How to Safely Purchase, Possess and Transport Medical Marijuana in Nevada. Under Nevada law, a patient must ensure that usable marijuana and marijuana plants are safeguarded in an enclosed, secure location.
A Medical Marijuana Crash Course: How to Safely Purchase, Possess and Transport Marijuana.
Are you new to the world of medical marijuana? While marijuana is not new, the laws that permit medical marijuana to be prescribed as medicine are fairly recent. As a new medical marijuana patient, it’s common to have questions about the law and your rights under it. While each aspect of the law could easily inspire its own article, if you’re interested in a basic crash course on how to purchase, possess, store and transport medical marijuana, read on for some helpful tips.
Patients Rights to Purchase and Possess
Once a Nevada patient has obtained a registry identification card (also known as a “patient card”), they can legally purchase marijuana from a medical marijuana dispensary. A patient with a valid card is able to purchase up to 2.5 ounces of usable marijuana per two-week period. Luckily, your dispensary will keep track of your purchases and amounts for you.
A patient who is interested in purchasing edible marijuana or infused products may purchase up to the equivalent of 2.5 ounces of marijuana, which is also tracked by your dispensary to ensure that you do not purchase over the legal limit. A patient may also possess up to 12 plants, regardless of whether they are mature or immature.
As a patient, you may possess, transport, deliver, or assist another patient in any of the above acts. Just remember, patients may not consume medical marijuana on the premises of a dispensary. It’s also important to note that patients may not grow their own marijuana unless they meet certain exceptions under Nevada law.
New Patient Tips:
- Do not grow your own marijuana unless you qualify for one of the clearly defined exceptions under Nevada law.
- Do not make marijuana products using a method that involves butane or explosives.
- Keep your marijuana and marijuana products in discreet packaging and out of the view of the public.
Under Nevada law, a patient must ensure that usable marijuana and marijuana plants are safeguarded in an enclosed, secure location.
There is no specific law in Nevada that requires patients with children to keep medicine locked away, but to be on the safe side, parents should purchase devices specifically designed to keep medicine away from children. In any event, parents should ensure that children do not access any amount of medical marijuana in any form.
New Patient Tip:
- Lock up marijuana and products that contain marijuana so that they cannot be accessed by children.
Driving Under the Influence
DUI laws apply to patients the same way they do to non-patients. Medical marijuana is treated like alcohol in Nevada, as opposed to being treated as a prescription drug, with regards to DUI. For example, if a person is found to have more than a certain amount of marijuana in their system, they can be found guilty of DUI, whether or not the person was actually impaired. Below are the “per se” limits; any amount of marijuana detected in a driver’s system, within two hours of driving, that is over the limits below, constitutes DUI.

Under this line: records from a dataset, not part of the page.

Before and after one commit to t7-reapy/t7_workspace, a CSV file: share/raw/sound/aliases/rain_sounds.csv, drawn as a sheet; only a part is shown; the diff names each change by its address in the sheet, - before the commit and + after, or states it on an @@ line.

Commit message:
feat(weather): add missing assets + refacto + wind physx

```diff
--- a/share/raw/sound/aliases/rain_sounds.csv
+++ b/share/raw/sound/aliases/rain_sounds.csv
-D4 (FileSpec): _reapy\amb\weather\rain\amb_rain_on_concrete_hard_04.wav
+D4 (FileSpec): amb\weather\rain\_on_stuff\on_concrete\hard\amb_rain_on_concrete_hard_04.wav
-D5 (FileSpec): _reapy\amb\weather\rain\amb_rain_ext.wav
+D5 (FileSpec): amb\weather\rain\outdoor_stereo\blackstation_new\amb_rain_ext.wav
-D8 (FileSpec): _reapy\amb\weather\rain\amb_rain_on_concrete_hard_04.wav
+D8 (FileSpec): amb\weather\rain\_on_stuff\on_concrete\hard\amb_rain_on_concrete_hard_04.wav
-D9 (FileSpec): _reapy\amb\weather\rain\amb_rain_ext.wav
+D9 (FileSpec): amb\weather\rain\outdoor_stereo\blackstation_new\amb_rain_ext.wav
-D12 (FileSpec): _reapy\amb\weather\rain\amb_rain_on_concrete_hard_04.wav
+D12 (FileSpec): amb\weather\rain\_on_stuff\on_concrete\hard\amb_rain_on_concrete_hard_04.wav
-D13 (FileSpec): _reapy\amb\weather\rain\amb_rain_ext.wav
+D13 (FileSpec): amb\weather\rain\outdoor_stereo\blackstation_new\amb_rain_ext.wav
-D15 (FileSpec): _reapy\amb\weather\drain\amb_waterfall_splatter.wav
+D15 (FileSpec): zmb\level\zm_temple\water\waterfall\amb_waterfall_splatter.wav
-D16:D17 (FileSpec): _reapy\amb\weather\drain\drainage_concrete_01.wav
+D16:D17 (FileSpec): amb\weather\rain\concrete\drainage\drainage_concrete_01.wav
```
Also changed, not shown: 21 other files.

- A marijuana concentration of two nanograms per milliliter of blood or more
- A marijuana metabolite concentration of five nanograms per milliliter of blood
Especially important to remember is that while a driver could be under the limits above, if they are considered “impaired,” they will also will be considered guilty of DUI. There are various ways law enforcement officials determine whether or not someone is considered to be “impaired,” some of which may include field sobriety tests.
New Patient Tips:
- Do not consume marijuana in your car. If you are detected by law enforcement, you will most likely be arrested for DUI as a person “in physical control of a vehicle.”
- Do not consent to a search of your person or vehicle. If a police officer asks to search you or your vehicle, politely state, “I do not consent to a search.”
By: Riana Durrett, Esq.